> EXERCISE DETAILS
Among the entries below, how many lines include the word "BASELINE"? Reply with only the number.

[Extracted records]
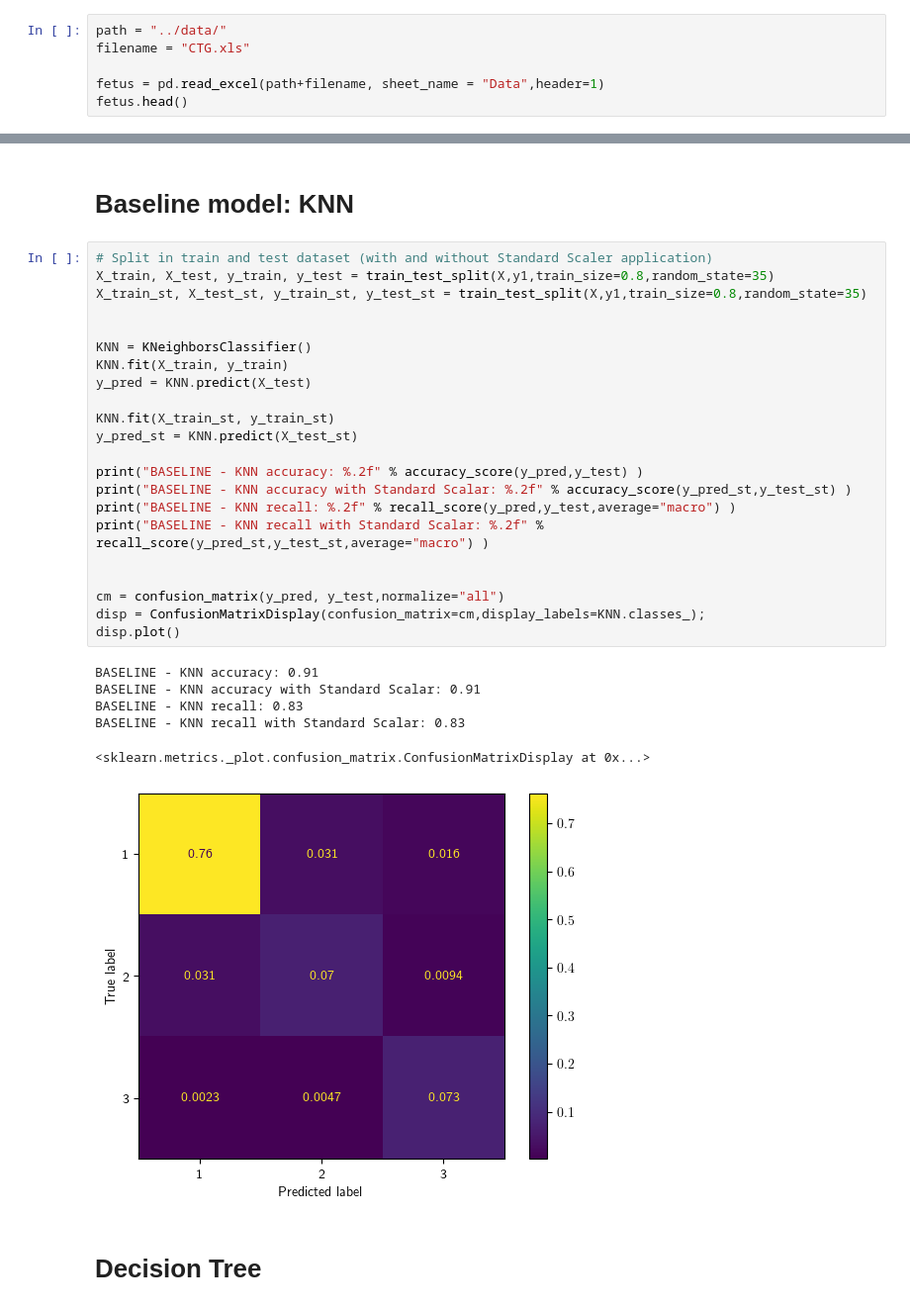
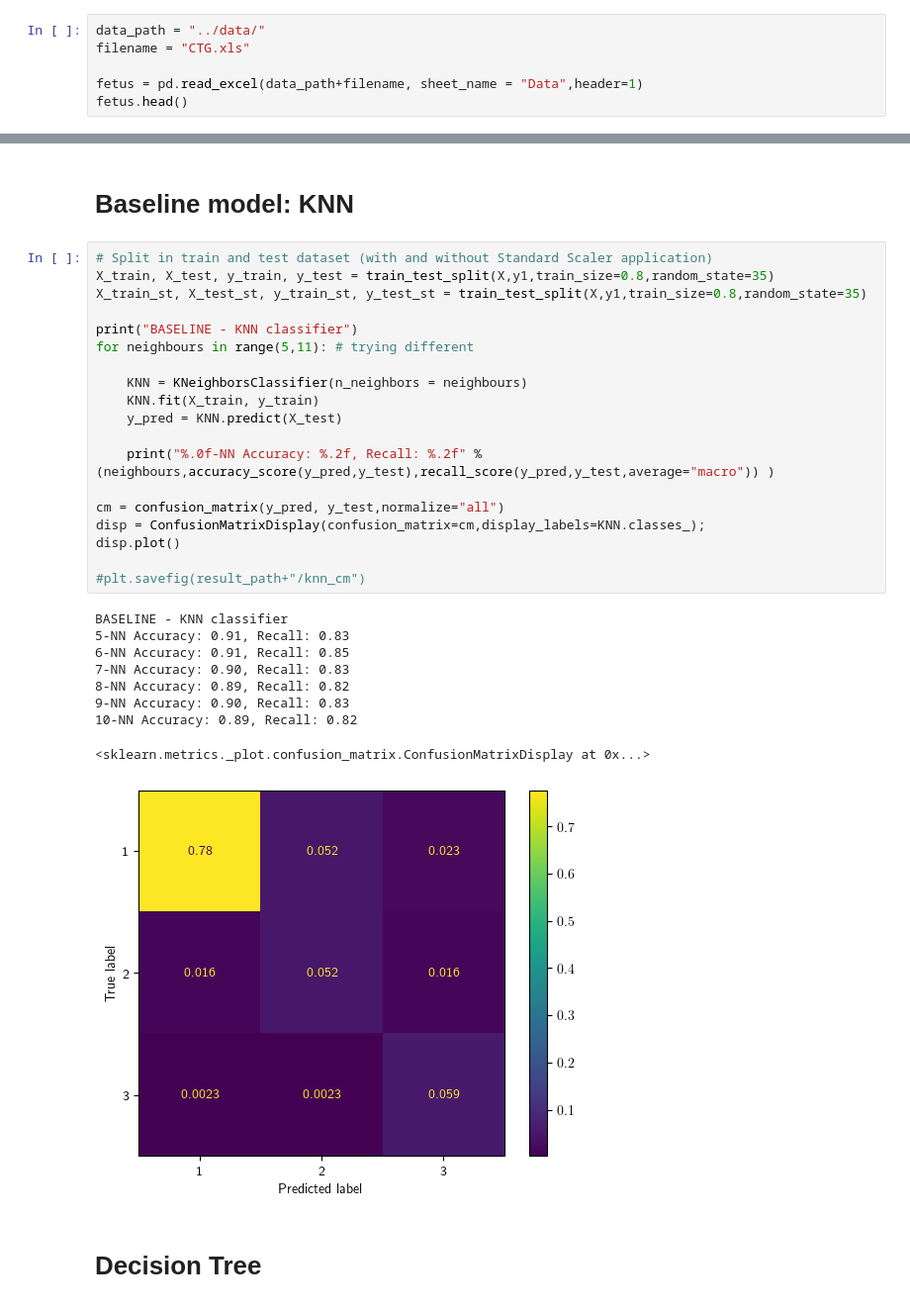
Before and after one commit to LaerteAdami/CW_Intro_AI, a Jupyter notebook: notebooks/notebook_first_analysis.ipynb, the cells around one changed output, grey strips where cells are left out. Shown: that part at 99% size. Drawn from its saved outputs; the diff is of its cells as text.

Commit message:
Data and images uploaded

```diff
--- a/notebooks/notebook_first_analysis.ipynb
+++ b/notebooks/notebook_first_analysis.ipynb
@@ -68,10 +70,10 @@ plt.rcParams['text.usetex'] = True
 # %% [markdown]
 Import data from Excel file CTG.xls
 # %%
-path = "../data/"
+data_path = "../data/"
 filename = "CTG.xls"
 
-fetus = pd.read_excel(path+filename, sheet_name = "Data",header=1)
+fetus = pd.read_excel(data_path+filename, sheet_name = "Data",header=1)
 fetus.head()
 # %% [output]
 |  | b | e | AC | FM | UC | DL | DS | DP | DR | Unnamed: 9 | ... | ... |
@@ -296,32 +314,32 @@ X_over = f_over.drop(labels="NSP",axis=1)
 # %%
 # Split in train and test dataset (with and without Standard Scaler application)
 X_train, X_test, y_train, y_test = train_test_split(X,y1,train_size=0.8,random_state=35)
 X_train_st, X_test_st, y_train_st, y_test_st = train_test_split(X,y1,train_size=0.8,random_state=35)
 
+print("BASELINE - KNN classifier")
+for neighbours in range(5,11): # trying different
 
-KNN = KNeighborsClassifier()
-KNN.fit(X_train, y_train)
-y_pred = KNN.predict(X_test)
+    KNN = KNeighborsClassifier(n_neighbors = neighbours)
+    KNN.fit(X_train, y_train)
+    y_pred = KNN.predict(X_test)
 
-KNN.fit(X_train_st, y_train_st)
-y_pred_st = KNN.predict(X_test_st)
-
-print("BASELINE - KNN accuracy: %.2f" % accuracy_score(y_pred,y_test) )
-print("BASELINE - KNN accuracy with Standard Scalar: %.2f" % accuracy_score(y_pred_st,y_test_st) )
-print("BASELINE - KNN recall: %.2f" % recall_score(y_pred,y_test,average="macro") )
-print("BASELINE - KNN recall with Standard Scalar: %.2f" % recall_score(y_pred_st,y_test_st,average="macro") )
-
+    print("%.0f-NN Accuracy: %.2f, Recall: %.2f" % (neighbours,accuracy_score(y_pred,y_test),recall_score(y_pred,y_test,average="macro")) )
 
 cm = confusion_matrix(y_pred, y_test,normalize="all")
 disp = ConfusionMatrixDisplay(confusion_matrix=cm,display_labels=KNN.classes_);
 disp.plot()
+
+#plt.savefig(result_path+"/knn_cm")
 # %% [output]
-BASELINE - KNN accuracy: 0.91
-BASELINE - KNN accuracy with Standard Scalar: 0.91
-BASELINE - KNN recall: 0.83
-BASELINE - KNN recall with Standard Scalar: 0.83
+BASELINE - KNN classifier
+5-NN Accuracy: 0.91, Recall: 0.83
+6-NN Accuracy: 0.91, Recall: 0.85
+7-NN Accuracy: 0.90, Recall: 0.83
+8-NN Accuracy: 0.89, Recall: 0.82
+9-NN Accuracy: 0.90, Recall: 0.83
+10-NN Accuracy: 0.89, Recall: 0.82
 <sklearn.metrics._plot.confusion_matrix.ConfusionMatrixDisplay at 0x...>
-[figure, old version]
+[figure, new version]
 # %% [markdown]
 # Decision Tree
 # %% [markdown]
```
Also changed, not shown: parts of 15 cells of this notebook, 6 other files.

> TASK ANSWER
10